- **PROBLEM DETAILS**: Tally how many lines of these entries hold the string "margin". Return the number alone.

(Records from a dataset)
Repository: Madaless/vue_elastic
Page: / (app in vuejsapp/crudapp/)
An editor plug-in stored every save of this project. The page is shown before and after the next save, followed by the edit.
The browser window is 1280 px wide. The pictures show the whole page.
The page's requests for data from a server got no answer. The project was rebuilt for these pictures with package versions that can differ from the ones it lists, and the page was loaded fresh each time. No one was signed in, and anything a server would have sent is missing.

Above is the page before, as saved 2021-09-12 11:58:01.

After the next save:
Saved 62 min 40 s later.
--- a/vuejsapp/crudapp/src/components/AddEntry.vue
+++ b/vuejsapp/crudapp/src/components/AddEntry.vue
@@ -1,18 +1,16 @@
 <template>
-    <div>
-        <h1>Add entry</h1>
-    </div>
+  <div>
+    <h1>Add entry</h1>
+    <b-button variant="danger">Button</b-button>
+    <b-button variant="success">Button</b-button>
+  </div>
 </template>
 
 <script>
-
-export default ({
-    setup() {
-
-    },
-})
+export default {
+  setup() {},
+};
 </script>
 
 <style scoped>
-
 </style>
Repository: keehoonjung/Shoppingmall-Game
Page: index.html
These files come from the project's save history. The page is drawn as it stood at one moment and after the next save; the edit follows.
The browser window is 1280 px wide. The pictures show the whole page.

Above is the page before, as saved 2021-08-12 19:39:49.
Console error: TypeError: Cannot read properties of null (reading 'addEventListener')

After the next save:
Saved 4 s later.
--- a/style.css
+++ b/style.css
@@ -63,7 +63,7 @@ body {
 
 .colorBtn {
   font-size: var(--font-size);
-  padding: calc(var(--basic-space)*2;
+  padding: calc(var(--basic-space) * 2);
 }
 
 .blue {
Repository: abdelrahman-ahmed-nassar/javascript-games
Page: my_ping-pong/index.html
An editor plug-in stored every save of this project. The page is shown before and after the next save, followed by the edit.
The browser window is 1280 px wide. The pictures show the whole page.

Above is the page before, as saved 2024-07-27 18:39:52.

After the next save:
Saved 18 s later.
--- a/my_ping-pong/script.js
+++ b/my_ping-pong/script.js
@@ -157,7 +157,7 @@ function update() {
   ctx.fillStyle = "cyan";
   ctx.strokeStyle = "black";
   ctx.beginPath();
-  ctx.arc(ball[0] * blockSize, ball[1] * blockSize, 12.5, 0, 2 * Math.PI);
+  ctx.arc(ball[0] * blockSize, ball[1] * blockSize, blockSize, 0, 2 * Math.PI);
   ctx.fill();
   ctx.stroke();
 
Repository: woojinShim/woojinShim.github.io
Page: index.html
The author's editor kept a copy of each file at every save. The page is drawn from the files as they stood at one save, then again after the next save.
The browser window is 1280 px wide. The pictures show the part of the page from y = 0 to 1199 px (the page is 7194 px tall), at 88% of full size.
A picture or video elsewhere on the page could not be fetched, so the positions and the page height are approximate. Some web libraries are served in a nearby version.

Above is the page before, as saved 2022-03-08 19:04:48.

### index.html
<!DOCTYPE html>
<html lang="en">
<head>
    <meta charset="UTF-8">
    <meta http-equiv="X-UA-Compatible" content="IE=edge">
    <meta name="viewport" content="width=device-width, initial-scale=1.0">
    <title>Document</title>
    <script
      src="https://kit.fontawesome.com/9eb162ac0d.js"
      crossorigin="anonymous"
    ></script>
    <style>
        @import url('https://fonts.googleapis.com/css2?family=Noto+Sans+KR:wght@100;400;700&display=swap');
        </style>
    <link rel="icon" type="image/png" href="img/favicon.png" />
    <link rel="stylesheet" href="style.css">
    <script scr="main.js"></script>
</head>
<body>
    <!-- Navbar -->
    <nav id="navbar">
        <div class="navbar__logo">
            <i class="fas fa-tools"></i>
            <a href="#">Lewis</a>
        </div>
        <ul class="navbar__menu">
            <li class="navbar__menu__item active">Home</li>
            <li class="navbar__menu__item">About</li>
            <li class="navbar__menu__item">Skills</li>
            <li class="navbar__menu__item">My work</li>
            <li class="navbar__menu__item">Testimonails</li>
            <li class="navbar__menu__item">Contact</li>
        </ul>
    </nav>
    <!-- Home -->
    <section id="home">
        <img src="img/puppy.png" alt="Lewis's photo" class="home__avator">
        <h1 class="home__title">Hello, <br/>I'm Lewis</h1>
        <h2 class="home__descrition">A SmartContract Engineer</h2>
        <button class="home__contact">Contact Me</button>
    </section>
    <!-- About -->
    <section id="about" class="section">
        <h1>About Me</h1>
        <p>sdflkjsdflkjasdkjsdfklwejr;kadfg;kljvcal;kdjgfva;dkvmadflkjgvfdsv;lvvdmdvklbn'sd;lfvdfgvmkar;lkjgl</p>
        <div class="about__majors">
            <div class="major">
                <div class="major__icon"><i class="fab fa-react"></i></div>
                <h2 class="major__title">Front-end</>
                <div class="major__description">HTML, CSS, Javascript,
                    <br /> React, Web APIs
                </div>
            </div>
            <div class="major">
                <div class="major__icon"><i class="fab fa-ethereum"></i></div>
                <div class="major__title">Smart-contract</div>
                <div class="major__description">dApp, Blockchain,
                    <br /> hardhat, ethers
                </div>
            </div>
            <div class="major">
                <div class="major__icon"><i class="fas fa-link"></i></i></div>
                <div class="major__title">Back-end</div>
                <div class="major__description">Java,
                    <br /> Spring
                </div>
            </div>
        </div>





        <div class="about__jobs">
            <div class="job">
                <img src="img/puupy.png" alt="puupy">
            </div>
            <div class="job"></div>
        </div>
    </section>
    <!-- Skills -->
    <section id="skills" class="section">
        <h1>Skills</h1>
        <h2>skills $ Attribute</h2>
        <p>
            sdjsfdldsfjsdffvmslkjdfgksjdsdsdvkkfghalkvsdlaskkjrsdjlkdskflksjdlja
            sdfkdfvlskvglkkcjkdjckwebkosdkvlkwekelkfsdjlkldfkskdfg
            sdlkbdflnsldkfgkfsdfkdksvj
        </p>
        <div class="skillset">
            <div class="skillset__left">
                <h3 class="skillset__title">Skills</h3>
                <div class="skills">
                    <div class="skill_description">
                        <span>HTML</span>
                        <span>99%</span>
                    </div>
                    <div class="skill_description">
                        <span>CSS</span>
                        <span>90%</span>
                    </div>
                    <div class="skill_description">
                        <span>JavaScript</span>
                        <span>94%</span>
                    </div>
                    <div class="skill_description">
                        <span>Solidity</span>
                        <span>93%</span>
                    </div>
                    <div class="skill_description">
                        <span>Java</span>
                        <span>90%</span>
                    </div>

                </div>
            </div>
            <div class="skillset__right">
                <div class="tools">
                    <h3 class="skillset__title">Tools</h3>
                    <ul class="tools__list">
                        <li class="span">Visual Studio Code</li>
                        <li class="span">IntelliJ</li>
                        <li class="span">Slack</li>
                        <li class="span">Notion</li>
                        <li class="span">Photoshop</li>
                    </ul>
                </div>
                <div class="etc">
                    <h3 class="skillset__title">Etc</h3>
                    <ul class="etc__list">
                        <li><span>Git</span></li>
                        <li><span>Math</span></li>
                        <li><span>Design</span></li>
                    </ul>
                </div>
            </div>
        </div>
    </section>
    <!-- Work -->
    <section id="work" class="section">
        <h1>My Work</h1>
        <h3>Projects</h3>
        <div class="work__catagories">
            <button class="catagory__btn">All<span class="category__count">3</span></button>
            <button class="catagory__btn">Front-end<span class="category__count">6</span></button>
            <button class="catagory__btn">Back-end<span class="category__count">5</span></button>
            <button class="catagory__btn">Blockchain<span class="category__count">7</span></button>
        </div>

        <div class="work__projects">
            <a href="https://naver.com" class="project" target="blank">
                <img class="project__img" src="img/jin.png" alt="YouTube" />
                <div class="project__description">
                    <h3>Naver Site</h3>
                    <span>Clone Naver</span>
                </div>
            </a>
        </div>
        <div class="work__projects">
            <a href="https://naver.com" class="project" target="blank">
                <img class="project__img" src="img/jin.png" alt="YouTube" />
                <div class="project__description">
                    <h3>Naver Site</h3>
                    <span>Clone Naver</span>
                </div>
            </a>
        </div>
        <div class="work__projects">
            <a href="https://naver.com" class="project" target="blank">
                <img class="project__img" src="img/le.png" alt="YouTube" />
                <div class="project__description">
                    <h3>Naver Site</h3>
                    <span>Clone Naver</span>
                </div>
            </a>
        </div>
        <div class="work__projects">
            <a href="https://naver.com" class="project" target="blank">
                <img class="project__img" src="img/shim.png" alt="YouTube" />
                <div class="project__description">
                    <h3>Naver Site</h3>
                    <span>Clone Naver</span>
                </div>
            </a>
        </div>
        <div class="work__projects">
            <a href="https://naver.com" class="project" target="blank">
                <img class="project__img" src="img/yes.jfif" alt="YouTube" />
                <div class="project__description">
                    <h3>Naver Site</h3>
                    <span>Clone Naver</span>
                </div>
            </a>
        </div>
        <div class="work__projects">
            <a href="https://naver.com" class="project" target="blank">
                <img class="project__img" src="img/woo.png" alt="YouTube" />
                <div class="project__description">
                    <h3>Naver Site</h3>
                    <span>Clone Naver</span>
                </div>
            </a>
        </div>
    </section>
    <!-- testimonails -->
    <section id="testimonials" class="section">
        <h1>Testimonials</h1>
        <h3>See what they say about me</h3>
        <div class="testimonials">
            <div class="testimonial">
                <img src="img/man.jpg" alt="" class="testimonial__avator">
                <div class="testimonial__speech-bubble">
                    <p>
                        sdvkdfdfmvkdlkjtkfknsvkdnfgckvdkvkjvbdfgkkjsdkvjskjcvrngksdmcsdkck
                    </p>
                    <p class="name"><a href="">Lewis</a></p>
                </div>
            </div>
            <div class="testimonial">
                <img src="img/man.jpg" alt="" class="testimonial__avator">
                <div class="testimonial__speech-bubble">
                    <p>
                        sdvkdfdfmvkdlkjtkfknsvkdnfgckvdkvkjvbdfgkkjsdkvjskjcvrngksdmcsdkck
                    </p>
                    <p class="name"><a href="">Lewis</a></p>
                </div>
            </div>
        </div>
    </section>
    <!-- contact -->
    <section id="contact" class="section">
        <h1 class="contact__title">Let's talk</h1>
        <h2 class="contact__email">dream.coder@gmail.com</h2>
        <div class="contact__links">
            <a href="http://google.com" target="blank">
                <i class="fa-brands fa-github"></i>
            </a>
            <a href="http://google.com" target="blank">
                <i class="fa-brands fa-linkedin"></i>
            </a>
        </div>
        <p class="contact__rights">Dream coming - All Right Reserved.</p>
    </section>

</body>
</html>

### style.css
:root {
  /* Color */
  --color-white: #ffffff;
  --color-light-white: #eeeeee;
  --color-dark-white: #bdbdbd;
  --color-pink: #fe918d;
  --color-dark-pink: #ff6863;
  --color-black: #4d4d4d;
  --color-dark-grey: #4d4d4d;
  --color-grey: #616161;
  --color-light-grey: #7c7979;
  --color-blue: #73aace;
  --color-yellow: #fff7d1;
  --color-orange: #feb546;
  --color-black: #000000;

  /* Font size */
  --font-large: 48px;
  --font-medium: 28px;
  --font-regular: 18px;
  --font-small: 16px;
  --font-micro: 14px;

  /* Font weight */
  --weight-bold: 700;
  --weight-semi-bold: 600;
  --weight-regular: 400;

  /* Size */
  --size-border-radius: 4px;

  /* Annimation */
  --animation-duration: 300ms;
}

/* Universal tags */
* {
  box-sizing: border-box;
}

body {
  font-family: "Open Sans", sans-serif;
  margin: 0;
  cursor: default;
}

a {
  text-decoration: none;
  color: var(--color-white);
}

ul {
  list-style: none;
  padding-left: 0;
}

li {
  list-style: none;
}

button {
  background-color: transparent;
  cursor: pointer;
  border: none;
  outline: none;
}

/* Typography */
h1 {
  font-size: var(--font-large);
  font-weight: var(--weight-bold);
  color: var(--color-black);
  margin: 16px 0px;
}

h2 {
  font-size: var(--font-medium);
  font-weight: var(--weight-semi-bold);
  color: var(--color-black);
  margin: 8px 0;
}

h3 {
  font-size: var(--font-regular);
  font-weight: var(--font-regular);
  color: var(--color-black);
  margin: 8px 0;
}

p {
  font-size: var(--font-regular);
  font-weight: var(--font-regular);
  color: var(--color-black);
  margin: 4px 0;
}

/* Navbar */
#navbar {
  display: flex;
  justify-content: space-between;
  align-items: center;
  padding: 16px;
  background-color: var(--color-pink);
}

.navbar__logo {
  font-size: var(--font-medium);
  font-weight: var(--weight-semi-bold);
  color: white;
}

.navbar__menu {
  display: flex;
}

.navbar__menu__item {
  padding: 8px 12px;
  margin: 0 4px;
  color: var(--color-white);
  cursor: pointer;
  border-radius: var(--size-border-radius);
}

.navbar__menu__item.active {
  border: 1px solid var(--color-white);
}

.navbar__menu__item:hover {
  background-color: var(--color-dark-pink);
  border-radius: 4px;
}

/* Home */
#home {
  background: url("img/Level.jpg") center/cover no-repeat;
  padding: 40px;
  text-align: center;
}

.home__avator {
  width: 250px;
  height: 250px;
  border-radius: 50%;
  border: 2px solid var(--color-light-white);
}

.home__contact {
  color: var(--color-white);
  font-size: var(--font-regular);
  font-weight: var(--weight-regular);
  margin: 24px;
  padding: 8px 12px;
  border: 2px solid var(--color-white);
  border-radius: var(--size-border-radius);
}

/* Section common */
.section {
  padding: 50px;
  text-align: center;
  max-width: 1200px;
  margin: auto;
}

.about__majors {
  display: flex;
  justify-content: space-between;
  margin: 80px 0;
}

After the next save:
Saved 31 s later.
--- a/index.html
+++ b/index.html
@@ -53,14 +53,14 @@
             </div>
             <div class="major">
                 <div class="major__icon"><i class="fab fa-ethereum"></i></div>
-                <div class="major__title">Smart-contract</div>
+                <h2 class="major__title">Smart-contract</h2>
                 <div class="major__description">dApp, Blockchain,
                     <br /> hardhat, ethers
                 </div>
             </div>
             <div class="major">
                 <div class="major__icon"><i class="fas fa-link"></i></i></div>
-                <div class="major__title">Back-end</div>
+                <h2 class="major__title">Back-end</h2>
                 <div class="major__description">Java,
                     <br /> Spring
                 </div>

- **SOLVED PROBLEM**: 9